Something arrived in my mailbox: Manzine Issue 2.


I recently got a nice package in the mail, my eagerly awaited issue 2 of Manzine. What looks like a large format zine is actually a clever take on mens magazines. Created by a group of writers and designers based out of the UK, who write for places like The Guardian, British GQ, and Arena (RIP,) Manzine riffs upon the world they helped created.

On a previous trip to London, I had the pleasure of meeting up with one of the writers Kevin Braddock, who I was first ran into after scouring the internet for a copy of issue 1.

I’m an avid fan of magazine publishing. Manzine has been added to my collection of Chap, Butt, and Fantastic Man. Going to sort of great lengths to find semi-obscure and certainly obscenely expensive international titles. (London, by the way, has some truly, awesome magazine shops, like RD Franks 5 Winsley Street, London W1 8HG T: +011 44 20 7 636 1244. Of course the exchange is a killer.)

But back to the issue at hand, no pun intended. Manzine is a different take on magazines, that moves in the opposite direction of creating magazines as art object. Here, Braddock and his conspirators, have gone indie, dyi, and underground. In he face of the ongoing implosion of the magazine industry, the writers, while still keeping their day jobs, are producing articles and columns that feel much more personal than you get in men’s mags, like writing about learning out to play pop songs (specifically by Phil Collins.) The article destructing the sexuality of a mermaid is more, dare we say intellectual, than what you get in Details or GQ.

The magazine, itself, feels disposable. Its low-fi design and barely better than newsprint paper quality, and of course, cheeky design give it a cheap look and feel to go with its a couple of pounds pricing, (Free (Two Quid where sold.)) As we learned in grade school, looks are deceiving, and judging books by their covers leads to misinterpretation.
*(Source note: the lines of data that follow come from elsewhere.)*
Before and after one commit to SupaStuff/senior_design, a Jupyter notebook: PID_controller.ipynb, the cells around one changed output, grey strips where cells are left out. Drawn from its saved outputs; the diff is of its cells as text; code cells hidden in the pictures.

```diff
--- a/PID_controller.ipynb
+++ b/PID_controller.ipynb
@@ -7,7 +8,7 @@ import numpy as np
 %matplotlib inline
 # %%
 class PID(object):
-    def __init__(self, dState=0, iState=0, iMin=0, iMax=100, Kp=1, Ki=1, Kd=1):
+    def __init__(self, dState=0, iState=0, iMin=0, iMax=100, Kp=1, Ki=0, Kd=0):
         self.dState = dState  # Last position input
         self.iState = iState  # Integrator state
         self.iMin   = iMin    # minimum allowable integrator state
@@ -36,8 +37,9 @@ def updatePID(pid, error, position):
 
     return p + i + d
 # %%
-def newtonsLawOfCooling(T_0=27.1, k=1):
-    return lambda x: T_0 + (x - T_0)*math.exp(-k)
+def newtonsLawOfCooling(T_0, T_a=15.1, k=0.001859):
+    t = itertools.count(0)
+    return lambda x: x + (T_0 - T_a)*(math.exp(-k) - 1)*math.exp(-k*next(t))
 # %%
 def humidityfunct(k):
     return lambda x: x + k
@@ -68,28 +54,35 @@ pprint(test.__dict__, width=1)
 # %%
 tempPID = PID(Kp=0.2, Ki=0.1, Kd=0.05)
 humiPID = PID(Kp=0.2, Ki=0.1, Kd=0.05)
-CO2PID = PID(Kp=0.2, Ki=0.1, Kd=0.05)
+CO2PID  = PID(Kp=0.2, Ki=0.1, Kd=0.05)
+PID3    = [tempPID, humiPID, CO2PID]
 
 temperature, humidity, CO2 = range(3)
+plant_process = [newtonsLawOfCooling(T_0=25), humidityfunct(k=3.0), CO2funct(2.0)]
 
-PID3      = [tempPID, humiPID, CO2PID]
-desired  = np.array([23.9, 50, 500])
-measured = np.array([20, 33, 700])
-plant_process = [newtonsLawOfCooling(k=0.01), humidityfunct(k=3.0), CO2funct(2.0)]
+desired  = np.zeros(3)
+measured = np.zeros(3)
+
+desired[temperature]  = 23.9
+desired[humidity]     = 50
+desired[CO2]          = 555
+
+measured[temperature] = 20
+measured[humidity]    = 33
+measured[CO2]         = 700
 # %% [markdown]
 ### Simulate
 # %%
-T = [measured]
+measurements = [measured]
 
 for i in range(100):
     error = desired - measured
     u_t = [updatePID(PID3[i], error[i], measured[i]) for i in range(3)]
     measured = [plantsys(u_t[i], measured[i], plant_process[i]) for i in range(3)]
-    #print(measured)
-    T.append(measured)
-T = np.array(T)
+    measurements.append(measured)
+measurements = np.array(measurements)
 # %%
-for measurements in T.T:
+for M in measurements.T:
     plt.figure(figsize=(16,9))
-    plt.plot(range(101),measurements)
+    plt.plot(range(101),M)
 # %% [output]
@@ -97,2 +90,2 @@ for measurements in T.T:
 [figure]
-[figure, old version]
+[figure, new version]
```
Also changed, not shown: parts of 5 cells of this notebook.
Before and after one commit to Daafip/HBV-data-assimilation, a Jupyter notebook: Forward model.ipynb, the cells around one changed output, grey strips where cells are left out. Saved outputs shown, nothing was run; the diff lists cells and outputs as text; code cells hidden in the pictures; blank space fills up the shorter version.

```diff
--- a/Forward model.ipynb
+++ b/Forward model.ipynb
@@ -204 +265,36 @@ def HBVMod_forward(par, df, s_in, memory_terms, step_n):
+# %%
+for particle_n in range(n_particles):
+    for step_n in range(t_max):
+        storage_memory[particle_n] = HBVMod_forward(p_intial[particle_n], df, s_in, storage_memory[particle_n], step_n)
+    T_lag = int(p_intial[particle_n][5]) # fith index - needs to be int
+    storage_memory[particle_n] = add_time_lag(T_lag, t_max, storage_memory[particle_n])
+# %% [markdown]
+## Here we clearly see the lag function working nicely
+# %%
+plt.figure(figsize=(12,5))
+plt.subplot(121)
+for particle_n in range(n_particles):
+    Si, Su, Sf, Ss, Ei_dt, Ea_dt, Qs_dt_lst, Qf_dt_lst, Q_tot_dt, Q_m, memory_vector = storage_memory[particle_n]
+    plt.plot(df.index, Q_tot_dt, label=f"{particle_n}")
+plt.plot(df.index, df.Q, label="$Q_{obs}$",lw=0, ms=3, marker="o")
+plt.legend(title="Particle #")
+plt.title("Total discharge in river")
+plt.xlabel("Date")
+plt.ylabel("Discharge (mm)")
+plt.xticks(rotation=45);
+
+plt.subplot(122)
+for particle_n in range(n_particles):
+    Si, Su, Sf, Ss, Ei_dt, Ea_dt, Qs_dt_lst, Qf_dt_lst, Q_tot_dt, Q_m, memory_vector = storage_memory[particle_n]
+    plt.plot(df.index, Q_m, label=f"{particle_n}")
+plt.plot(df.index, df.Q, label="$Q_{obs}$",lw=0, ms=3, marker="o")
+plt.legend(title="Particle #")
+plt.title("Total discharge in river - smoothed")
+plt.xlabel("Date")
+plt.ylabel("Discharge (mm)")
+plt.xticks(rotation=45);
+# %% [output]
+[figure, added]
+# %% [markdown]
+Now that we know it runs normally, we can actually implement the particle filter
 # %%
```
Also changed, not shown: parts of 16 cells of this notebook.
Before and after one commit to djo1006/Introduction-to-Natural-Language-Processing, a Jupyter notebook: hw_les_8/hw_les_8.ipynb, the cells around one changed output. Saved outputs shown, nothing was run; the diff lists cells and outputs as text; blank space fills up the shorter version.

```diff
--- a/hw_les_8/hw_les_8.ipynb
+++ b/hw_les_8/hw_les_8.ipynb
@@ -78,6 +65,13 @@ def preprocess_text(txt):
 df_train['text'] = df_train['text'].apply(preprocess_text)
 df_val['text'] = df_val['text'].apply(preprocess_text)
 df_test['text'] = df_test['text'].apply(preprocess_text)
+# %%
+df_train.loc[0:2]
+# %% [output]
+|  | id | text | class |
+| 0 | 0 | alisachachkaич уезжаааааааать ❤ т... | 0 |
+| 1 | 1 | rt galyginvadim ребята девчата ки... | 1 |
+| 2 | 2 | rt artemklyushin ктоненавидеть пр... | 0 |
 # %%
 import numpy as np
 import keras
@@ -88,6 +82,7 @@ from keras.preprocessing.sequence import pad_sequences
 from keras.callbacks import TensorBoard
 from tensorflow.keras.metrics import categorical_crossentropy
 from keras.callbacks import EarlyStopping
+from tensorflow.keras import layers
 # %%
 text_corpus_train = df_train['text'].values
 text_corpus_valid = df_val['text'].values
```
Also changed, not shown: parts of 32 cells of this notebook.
At first opening, I just liked looking at it, with its over use of typefaces and seeming new style guides for each two page layout. However, when you actually starting reading, personal articles about the art of fixing up a bicycle, an honest voice comes through the guy-ish surface.

What better way to spend one’s spare time than trying to reinvent and resuscitate magazine?

This entry was posted in culture, design, publishing. Bookmark the permalink.